▽

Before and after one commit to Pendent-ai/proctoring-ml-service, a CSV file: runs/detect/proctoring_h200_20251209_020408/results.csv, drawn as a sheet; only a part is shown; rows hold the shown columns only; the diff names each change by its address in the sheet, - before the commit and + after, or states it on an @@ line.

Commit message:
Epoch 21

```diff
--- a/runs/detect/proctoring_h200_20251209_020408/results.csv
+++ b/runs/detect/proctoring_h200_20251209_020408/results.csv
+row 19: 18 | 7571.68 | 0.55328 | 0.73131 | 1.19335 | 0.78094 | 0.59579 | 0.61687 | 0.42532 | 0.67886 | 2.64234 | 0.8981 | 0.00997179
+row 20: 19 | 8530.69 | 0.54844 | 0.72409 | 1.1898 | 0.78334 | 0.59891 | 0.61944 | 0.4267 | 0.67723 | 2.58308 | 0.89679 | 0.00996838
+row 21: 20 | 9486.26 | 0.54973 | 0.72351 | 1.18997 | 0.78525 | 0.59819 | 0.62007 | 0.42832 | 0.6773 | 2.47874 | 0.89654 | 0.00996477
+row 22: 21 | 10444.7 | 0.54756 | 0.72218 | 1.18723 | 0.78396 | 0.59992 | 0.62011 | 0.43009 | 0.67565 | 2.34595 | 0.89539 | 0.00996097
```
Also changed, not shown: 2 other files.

△

Give the number, and nothing else, of lines in the listing above that include the word "detect".

3